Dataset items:
=== Section Start ===

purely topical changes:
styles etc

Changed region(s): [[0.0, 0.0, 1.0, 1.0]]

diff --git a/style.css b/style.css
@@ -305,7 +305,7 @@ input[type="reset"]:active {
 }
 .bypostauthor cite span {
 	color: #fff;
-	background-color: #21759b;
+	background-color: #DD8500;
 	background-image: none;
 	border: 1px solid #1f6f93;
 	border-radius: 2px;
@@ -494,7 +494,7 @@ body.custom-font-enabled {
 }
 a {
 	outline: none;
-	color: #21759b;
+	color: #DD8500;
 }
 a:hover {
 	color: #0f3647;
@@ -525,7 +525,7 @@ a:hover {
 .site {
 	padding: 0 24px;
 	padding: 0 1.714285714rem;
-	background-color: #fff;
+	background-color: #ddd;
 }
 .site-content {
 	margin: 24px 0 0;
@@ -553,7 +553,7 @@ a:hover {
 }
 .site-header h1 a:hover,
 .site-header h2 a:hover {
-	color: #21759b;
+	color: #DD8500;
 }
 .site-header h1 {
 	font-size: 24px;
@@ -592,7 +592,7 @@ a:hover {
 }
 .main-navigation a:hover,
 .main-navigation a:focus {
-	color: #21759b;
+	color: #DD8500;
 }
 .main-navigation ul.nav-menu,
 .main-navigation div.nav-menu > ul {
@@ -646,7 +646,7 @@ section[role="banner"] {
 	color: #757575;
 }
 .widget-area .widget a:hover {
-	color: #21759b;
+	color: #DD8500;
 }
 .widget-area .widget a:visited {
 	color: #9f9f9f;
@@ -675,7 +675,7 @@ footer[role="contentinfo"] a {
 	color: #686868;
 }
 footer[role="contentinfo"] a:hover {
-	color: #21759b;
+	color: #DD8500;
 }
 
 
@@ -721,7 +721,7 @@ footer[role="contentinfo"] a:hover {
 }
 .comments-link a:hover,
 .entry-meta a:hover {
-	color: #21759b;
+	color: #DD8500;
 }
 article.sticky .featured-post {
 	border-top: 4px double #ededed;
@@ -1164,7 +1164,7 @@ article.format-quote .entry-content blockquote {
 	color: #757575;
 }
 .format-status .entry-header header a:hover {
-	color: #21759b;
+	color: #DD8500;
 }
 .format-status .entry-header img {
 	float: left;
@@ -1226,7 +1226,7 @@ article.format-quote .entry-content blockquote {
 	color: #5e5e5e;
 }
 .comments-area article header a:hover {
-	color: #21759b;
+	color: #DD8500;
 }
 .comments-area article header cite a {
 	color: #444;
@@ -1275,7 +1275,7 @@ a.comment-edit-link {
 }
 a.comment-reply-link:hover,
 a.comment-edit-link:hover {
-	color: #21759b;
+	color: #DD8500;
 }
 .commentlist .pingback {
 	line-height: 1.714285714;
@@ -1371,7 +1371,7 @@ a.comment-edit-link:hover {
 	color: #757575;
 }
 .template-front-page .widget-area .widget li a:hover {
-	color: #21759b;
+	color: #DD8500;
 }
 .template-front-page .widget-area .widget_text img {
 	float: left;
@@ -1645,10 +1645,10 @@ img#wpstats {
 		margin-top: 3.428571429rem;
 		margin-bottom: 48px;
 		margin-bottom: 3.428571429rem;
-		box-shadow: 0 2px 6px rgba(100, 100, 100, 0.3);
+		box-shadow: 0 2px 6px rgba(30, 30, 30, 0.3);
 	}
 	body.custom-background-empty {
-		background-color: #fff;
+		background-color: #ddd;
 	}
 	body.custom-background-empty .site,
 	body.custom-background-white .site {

=== Section End ===

:: What to work on ::
Collect from the data above every line that includes "entry".

:: Written answer ::
 .entry-meta a:hover {
@@ -1164,7 +1164,7 @@ article.format-quote .entry-content blockquote {
 .format-status .entry-header header a:hover {
 .format-status .entry-header img {
@@ -1226,7 +1226,7 @@ article.format-quote .entry-content blockquote {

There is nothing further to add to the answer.